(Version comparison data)
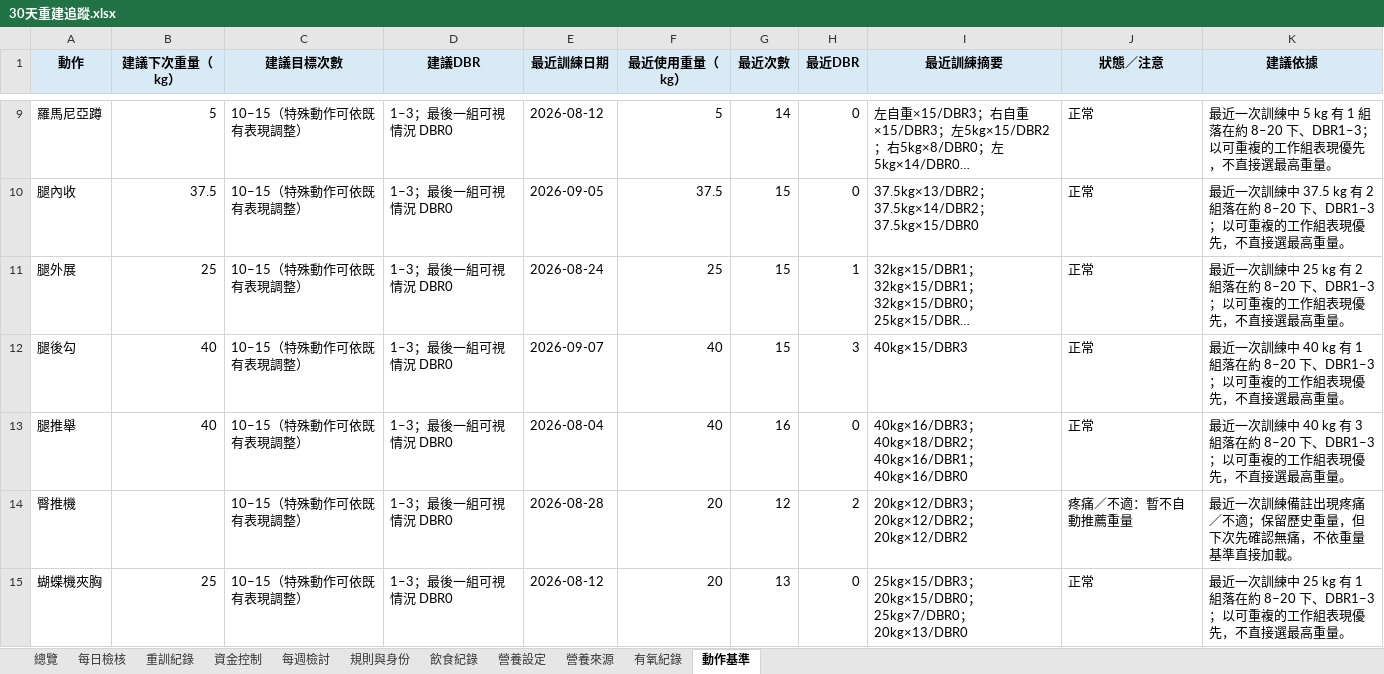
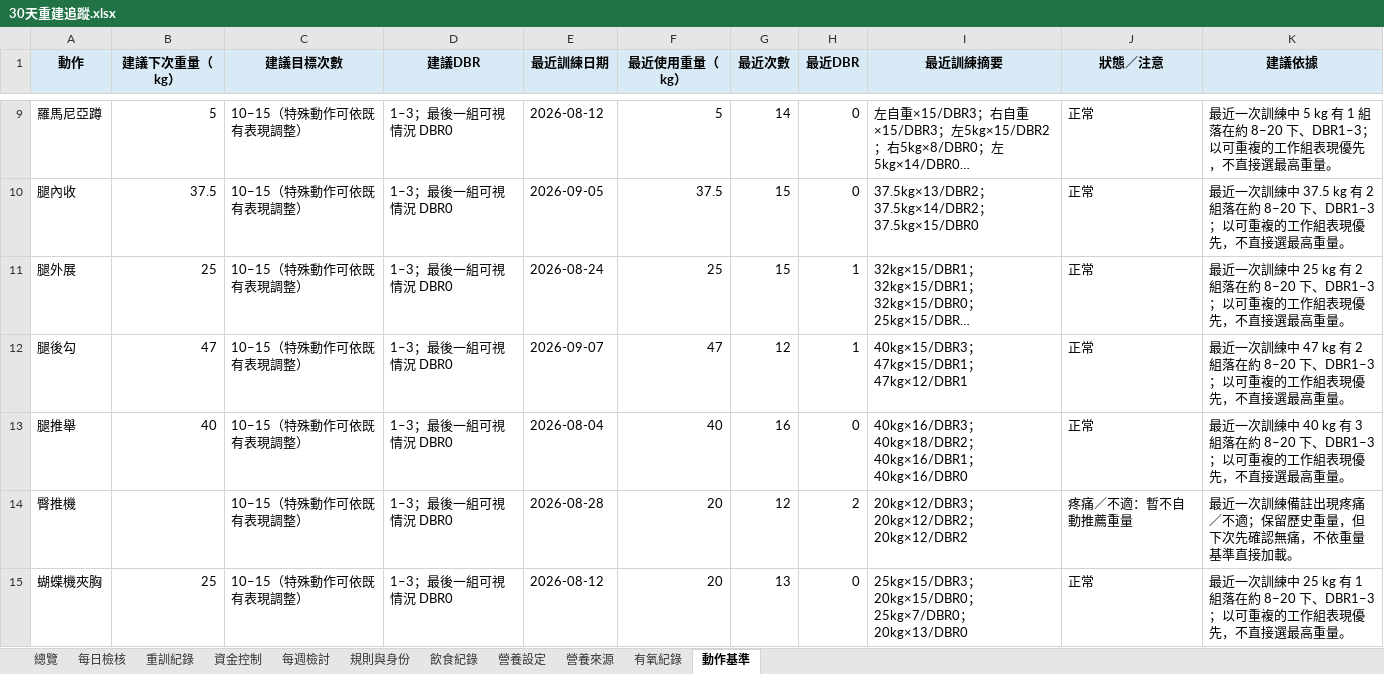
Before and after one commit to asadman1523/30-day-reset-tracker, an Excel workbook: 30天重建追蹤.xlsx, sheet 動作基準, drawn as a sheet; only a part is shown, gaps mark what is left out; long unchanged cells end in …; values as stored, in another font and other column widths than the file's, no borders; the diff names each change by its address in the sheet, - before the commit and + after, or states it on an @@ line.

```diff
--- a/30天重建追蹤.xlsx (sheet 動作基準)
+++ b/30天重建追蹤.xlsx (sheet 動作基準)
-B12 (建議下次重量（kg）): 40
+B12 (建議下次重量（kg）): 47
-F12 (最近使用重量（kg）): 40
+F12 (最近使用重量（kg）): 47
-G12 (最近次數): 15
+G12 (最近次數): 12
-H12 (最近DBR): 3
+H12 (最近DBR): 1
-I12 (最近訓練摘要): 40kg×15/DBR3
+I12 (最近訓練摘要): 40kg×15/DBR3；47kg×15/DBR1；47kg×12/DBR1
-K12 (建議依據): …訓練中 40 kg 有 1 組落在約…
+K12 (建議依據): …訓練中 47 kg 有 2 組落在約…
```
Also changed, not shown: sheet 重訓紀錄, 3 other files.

(WHAT YOU WILL DO)
State how many lines of the records hold the string "建議依據", and nothing else.

(REPLY)
2